Finally, we often talks with startups about their experience fundraising--how tough was it connect with your investors?
Steve Shivers: Our fundraising closed in the later end of last year. I don't know if there has been a tougher year on record for raising venture money. Lots of people were on a holding pattern. When we talked to people, the key was it's never been more important to have a very clear business model. That hasn't always been important, depending on the funding cycle and market cycle. There are always these phases of the investment cycle, where, if you can get lots of traffic, you can worry about a business model later. It's been very important for us to say, up front, that we have a business model here. The great thing about this, is it saves businesses a ton of money. We're funded by the enterprise side, and as a result, we can provide a much better experience for customers. That resonated very well, especially in the desert landscape that was 2009. It's not to say it didn't take a massive amount of work, and the other aspect, is you have to be doing something that is big, and has a profound impact. To scale something, you not only obviously have to have a big market impact, but something where you can build large scale and a durable business. The other thing investors were looking for, and what was important with the nature of this business, is could we run a system and create a system for moving critical transactions with scale. We had the people with the background in building a company successfully, repeatedly, and also had the expertise of what to get to, to problem solve, which was a huge help. That de-risks the investment, and make it much more just executing on market adoption, which was big for investors right now. But, I will tell you in no uncertain terms, it all comes down to hustle in the end. There's a lot more time going into the funding cycle, and you just have to be persistent, and have to believe in what you're doing, and be told no a lot of times until you find people who get it. Plus, you have to keep proof points as you go. The key for us was finding industry references who saw that this is big and transformative.
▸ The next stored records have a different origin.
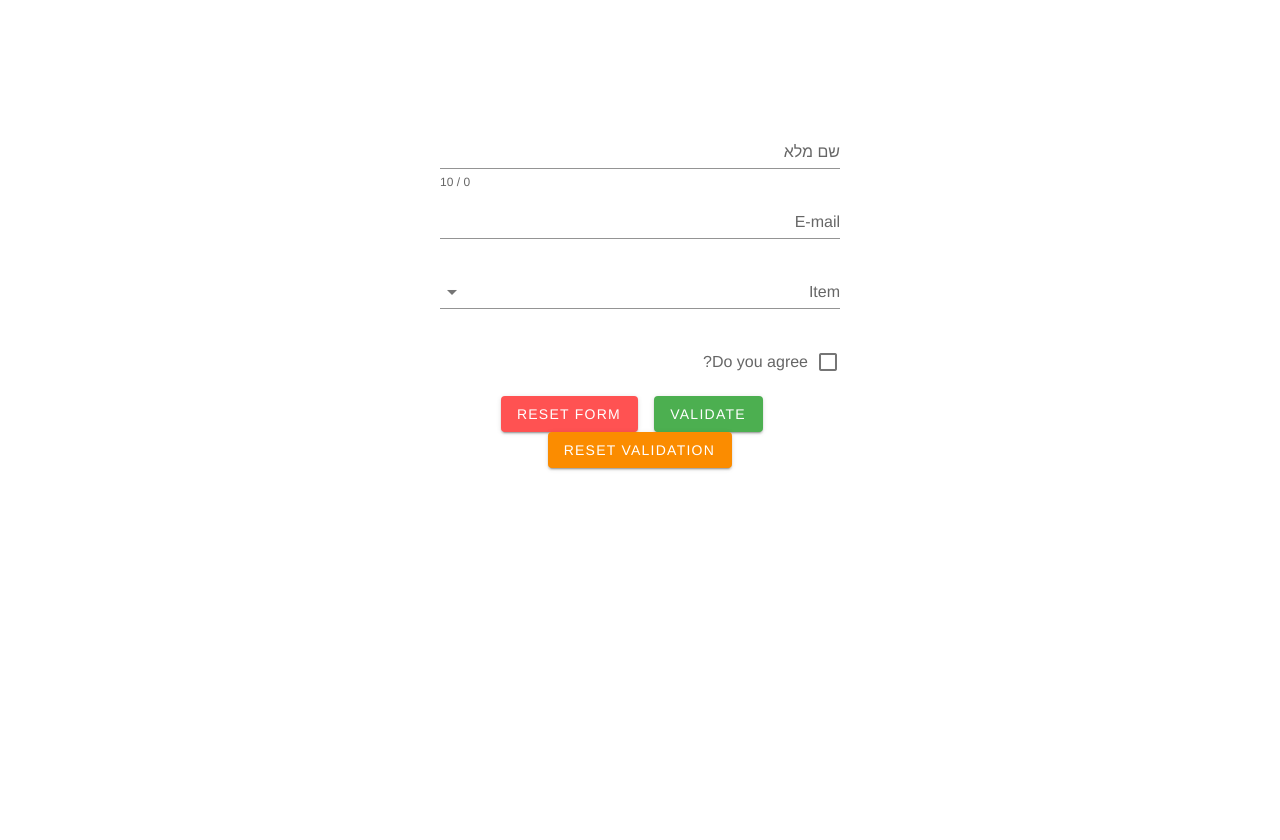
Repository: Natanhel/klitat-tash
Page: /
The author's editor kept a copy of each file at every save. The page is drawn from the files as they stood at one save, then again after the next save.
The browser window is 1280 px wide. The pictures show the whole page.
The page's requests for data from a server got no answer. The project was rebuilt for these pictures with package versions that can differ from the ones it lists, and the page was loaded fresh each time. No one was signed in, and anything a server would have sent is missing. Also part of the build but not shown: vue.config.js.

Above is the page before, as saved 2020-12-01 16:56:45.

### src/App.vue
<template>
  <div id="app">
    <v-app>
      <v-form
        ref="form"
        v-model="valid"
        lazy-validation
      >
        <v-text-field
          v-model="name"
          :counter="10"
          :rules="nameRules"
          label="שם מלא"
          required
        ></v-text-field>

        <v-text-field
          v-model="email"
          :rules="emailRules"
          label="E-mail"
          required
        ></v-text-field>

        <v-select
          v-model="select"
          :items="items"
          :rules="[v => !!v || 'Item is required']"
          label="Item"
          required
        ></v-select>

        <v-checkbox
          v-model="checkbox"
          :rules="[v => !!v || 'You must agree to continue!']"
          label="Do you agree?"
          required
        ></v-checkbox>

        <v-btn
          :disabled="!valid"
          color="success"
          class="mr-4"
          @click="validate"
        >
          Validate
        </v-btn>

        <v-btn
          color="error"
          class="mr-4"
          @click="reset"
        >
          Reset Form
        </v-btn>

        <v-btn
          color="warning"
          @click="resetValidation"
        >
          Reset Validation
        </v-btn>
      </v-form>
    </v-app>
  </div>
</template>

<script>
import axios from 'axios';

export default {
  name: 'App',
  mounted(){
    // login
    const data = JSON.stringify({"password":"passward","email":"natanhelp@gmail.com"});

    const config = {
      method: 'post',
      url: 'https://nat-task-manager.herokuapp.com/users/login',
      headers: {
        'Content-Type': 'application/json'
      },
      data : data
    };

    axios(config)
      .then((response) => {
        console.log(JSON.stringify(response.data));
      })
      .catch((error) => {
        console.log(error);
      })
  },

  data: () => ({
    valid: true,
    name: '',
    nameRules: [
      v => !!v || 'Name is required',
      v => (v && v.length <= 10) || 'Name must be less than 10 characters',
    ],
    email: '',
    emailRules: [
      v => !!v || 'E-mail is required',
      v => /.+@.+\..+/.test(v) || 'E-mail must be valid',
    ],
    select: null,
    items: [
      'Item 1',
      'Item 2',
      'Item 3',
      'Item 4',
    ],
    checkbox: false,
  }),
  methods: {
    validate () {
      this.$refs.form.validate()
    },
    reset () {
      this.$refs.form.reset()
    },
    resetValidation () {
      this.$refs.form.resetValidation()
    },
  },
}
</script>

<style>
#app {
  font-family: Avenir, Helvetica, Arial, sans-serif;
  -webkit-font-smoothing: antialiased;
  -moz-osx-font-smoothing: grayscale;
  text-align: center;
  color: #2c3e50;
  margin-top: 60px;
}

form
{
  width: 400px;
}

#app
{
  display: flex;
  align-items: center;
  justify-content: center;
}
</style>

### src/plugins/vuetify.js
import Vue from 'vue';
import Vuetify from 'vuetify/lib';

Vue.use(Vuetify);

export default new Vuetify({
    rtl: true,
});

Loaded but not shown: public/index.html (common file); src/main.js (common file)

After the next save:
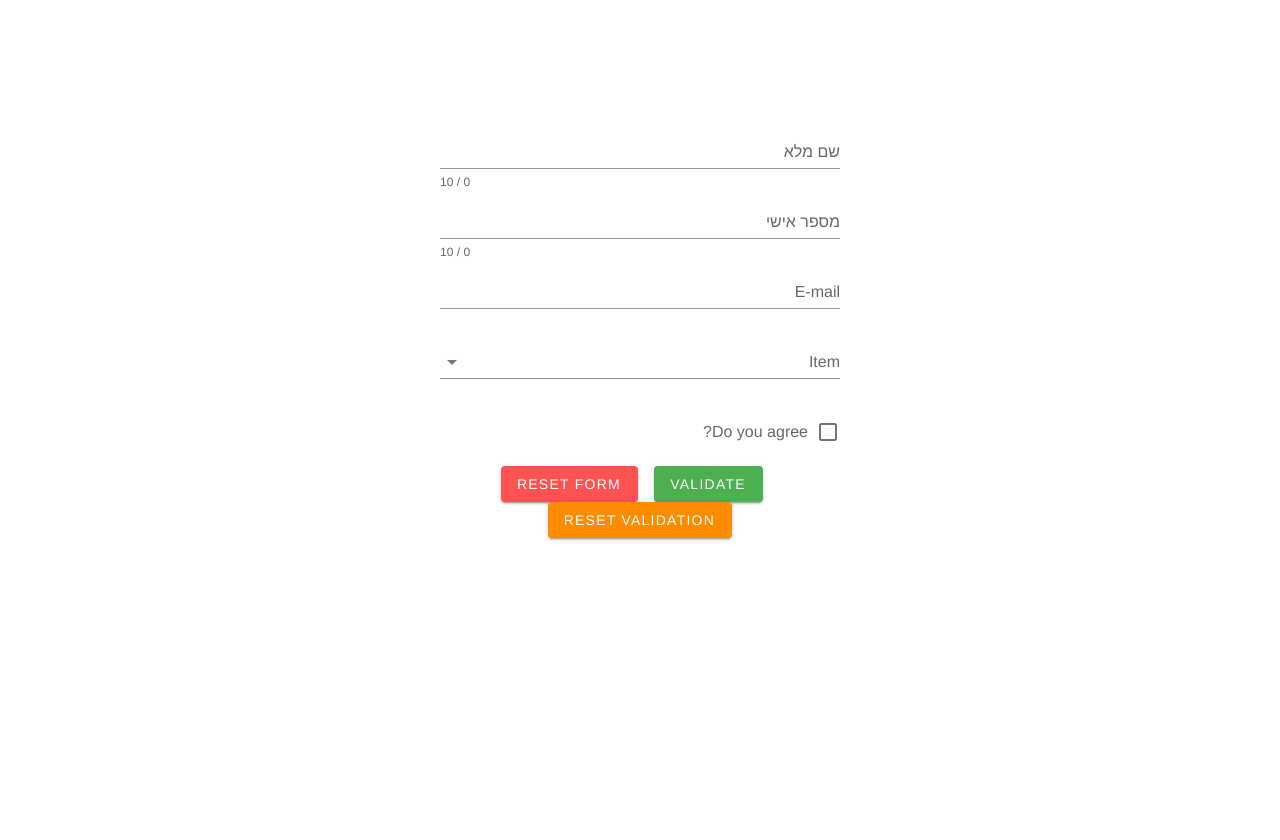
Saved 34 s later.
--- a/src/App.vue
+++ b/src/App.vue
@@ -11,6 +11,14 @@
           :counter="10"
           :rules="nameRules"
           label="שם מלא"
+          required
+        ></v-text-field>
+
+        <v-text-field
+          v-model="pernr"
+          :counter="10"
+          :rules="nameRules"
+          label="מספר אישי"
           required
         ></v-text-field>
 

After the 4 saves that followed:
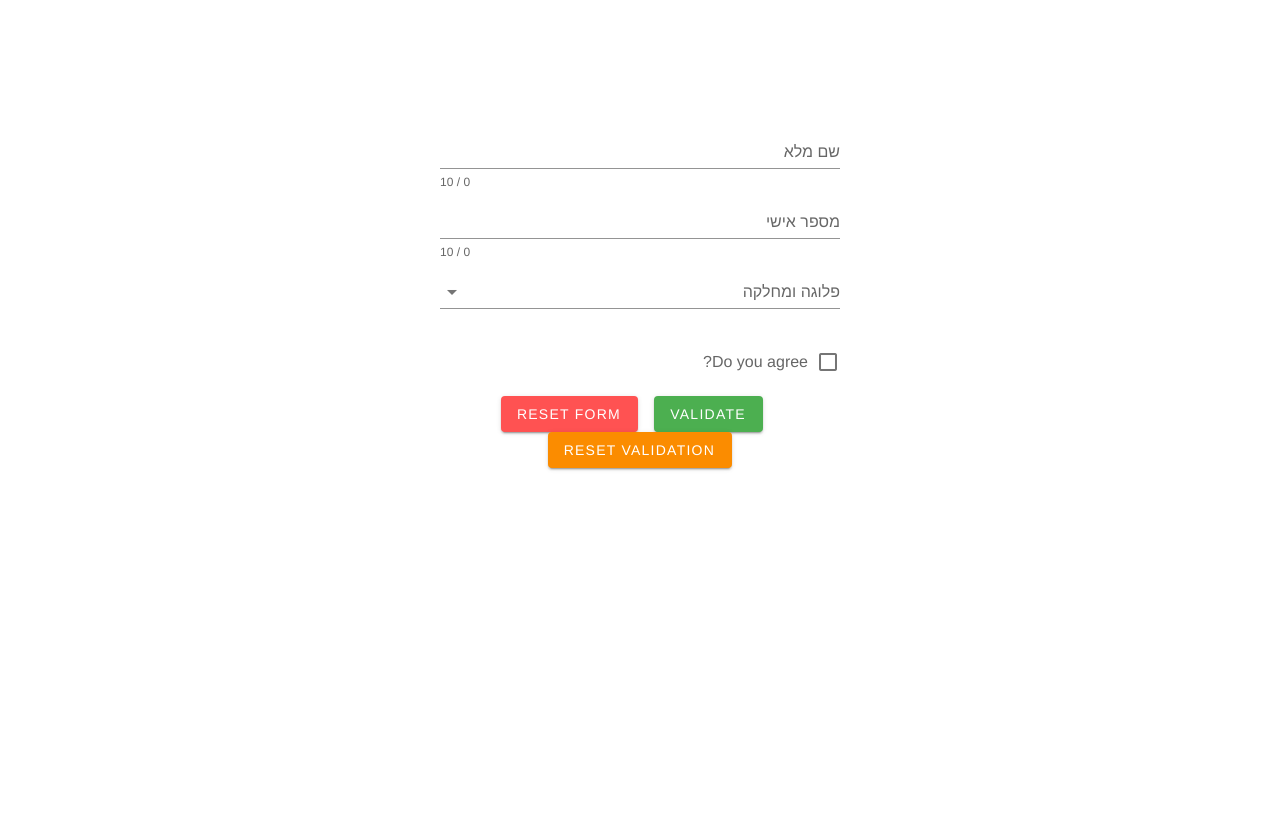
The 4 saves are shown as one change because 3 left the picture as it was.
The last was saved 2 min 21 s later.
--- a/src/App.vue
+++ b/src/App.vue
@@ -17,23 +17,16 @@
         <v-text-field
           v-model="pernr"
           :counter="10"
-          :rules="nameRules"
+          :rules="[v => !!v || 'נדרש מספר אישי']"
           label="מספר אישי"
-          required
-        ></v-text-field>
-
-        <v-text-field
-          v-model="email"
-          :rules="emailRules"
-          label="E-mail"
           required
         ></v-text-field>
 
         <v-select
           v-model="select"
           :items="items"
-          :rules="[v => !!v || 'Item is required']"
-          label="Item"
+          :rules="[v => !!v || 'נדרש להזין פלוגה ומחלקה']"
+          label="פלוגה ומחלקה"
           required
         ></v-select>
 
@@ -103,20 +96,16 @@ export default {
     valid: true,
     name: '',
     nameRules: [
-      v => !!v || 'Name is required',
-      v => (v && v.length <= 10) || 'Name must be less than 10 characters',
-    ],
-    email: '',
-    emailRules: [
-      v => !!v || 'E-mail is required',
-      v => /.+@.+\..+/.test(v) || 'E-mail must be valid',
+      v => !!v || 'נדרש להזין שם',
+      v => (v && v.length <= 4) || 'על השם להיות ארוך מ-4 תווים',
     ],
     select: null,
     items: [
-      'Item 1',
-      'Item 2',
-      'Item 3',
-      'Item 4',
+      'ו1',
+      'ו2',
+      'ו3',
+      'ו4',
+      'ו5',
     ],
     checkbox: false,
   }),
Getting that validation was critical to getting investors to understand the potential of what we're trying to do.